For the RHEL 4 release of the Linux operating system, the original LVM1 logical volume manager was replaced by LVM2, which has a more generic kernel framework than LVM1. LVM2 provides the following improvements over LVM1:
more efficient metadata storage
better recovery format
new ASCII metadata format
atomic changes to metadata
redundant copies of metadata
LVM2 is backwards compatible with LVM1, with the exception of snapshot and cluster support. You can convert a volume group from LVM1 format to LVM2 format with the
vgconvert command. For information on converting LVM metadata format, see the
vgconvert(8) man page.
The underlying physical storage unit of an LVM logical volume is a block device such as a partition or whole disk. This device is initialized as an LVM physical volume (PV).

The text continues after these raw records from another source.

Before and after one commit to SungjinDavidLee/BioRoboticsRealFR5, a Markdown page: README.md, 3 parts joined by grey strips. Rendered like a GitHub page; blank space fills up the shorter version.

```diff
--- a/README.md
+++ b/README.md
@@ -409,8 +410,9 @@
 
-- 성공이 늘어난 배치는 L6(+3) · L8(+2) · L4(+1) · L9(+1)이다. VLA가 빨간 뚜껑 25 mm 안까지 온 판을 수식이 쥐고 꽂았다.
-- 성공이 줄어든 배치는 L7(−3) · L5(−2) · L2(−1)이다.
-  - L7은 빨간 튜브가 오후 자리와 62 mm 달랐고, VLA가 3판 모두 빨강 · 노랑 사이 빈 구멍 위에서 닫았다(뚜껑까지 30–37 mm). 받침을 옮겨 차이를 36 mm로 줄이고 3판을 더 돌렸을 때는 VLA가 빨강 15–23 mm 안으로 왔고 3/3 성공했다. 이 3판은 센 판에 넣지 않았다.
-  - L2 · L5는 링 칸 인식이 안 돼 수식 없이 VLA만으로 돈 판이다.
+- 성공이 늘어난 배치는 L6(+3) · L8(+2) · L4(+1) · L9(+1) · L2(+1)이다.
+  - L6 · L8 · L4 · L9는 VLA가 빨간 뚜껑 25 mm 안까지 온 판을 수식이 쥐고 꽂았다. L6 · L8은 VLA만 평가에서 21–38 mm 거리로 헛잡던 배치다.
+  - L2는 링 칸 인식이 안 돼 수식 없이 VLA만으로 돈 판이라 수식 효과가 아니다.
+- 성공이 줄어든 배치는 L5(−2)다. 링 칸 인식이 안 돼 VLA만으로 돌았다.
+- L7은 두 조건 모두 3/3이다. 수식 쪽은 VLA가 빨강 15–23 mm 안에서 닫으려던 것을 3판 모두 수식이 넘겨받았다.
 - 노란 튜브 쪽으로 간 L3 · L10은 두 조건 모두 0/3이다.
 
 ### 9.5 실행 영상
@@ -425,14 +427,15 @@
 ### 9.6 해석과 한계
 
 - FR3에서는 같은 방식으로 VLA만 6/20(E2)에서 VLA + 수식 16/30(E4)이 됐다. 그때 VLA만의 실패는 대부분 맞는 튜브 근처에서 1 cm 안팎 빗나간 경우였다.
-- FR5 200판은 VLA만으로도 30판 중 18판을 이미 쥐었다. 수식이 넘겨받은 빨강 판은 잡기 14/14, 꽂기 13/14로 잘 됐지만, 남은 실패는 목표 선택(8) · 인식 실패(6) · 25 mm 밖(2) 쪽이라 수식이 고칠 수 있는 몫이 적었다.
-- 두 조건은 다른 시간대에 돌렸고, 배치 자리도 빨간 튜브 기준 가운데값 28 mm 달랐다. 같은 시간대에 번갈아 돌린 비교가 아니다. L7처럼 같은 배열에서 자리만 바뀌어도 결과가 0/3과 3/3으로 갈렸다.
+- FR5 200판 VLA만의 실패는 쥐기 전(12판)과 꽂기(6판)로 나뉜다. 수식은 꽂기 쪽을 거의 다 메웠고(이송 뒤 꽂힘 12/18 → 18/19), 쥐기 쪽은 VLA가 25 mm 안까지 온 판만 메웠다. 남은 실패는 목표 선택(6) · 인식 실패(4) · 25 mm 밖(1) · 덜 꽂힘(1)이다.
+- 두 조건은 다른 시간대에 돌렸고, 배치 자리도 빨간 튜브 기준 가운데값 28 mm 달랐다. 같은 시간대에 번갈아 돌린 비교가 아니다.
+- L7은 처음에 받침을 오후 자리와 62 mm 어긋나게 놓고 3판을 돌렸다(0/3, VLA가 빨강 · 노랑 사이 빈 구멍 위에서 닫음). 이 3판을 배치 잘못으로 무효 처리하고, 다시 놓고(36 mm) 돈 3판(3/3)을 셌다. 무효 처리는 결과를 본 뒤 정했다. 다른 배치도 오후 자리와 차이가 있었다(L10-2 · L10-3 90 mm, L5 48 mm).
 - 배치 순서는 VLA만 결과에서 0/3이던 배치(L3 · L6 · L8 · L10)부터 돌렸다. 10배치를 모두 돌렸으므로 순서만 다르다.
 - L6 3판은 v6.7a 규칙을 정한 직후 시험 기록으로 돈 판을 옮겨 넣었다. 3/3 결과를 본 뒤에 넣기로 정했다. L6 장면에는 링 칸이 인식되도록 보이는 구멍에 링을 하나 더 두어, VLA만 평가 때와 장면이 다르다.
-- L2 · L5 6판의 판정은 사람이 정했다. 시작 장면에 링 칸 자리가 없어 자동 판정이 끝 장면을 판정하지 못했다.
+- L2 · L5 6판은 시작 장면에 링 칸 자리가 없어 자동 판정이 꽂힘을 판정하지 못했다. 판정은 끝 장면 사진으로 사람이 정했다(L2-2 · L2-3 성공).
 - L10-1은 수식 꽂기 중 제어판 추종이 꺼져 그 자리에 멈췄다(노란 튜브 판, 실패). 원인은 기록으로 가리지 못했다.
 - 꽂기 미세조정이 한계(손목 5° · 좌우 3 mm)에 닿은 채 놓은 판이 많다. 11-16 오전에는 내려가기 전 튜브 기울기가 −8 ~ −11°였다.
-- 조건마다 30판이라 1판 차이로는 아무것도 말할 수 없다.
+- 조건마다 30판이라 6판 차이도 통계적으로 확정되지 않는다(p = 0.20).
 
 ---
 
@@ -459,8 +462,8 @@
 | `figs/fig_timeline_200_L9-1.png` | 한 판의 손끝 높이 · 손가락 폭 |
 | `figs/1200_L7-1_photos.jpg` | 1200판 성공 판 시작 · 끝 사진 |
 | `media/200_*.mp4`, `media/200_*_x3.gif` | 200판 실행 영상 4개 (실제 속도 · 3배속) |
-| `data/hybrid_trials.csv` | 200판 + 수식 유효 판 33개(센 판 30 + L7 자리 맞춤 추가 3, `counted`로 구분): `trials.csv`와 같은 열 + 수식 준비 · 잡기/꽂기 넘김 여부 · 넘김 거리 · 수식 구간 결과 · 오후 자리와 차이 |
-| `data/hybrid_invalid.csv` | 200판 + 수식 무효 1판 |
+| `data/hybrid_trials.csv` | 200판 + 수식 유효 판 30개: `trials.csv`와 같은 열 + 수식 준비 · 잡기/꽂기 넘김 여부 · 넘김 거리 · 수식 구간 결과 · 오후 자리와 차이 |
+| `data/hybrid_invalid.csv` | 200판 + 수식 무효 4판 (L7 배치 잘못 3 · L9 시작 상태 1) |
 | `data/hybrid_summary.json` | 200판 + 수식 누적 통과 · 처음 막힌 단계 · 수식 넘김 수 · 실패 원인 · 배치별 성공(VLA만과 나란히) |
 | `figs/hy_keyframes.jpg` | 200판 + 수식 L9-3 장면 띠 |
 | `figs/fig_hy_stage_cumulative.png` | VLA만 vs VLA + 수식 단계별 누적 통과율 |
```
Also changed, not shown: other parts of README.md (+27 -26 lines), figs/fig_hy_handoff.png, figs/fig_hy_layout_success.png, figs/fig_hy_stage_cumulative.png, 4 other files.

To create an LVM logical volume, the physical volumes are combined into a volume group (VG). This creates a pool of disk space out of which LVM logical volumes (LVs) can be allocated. This process is analogous to the way in which disks are divided into partitions. A logical volume is used by file systems and applications (such as databases).
Figure 1.1. LVM Logical Volume Components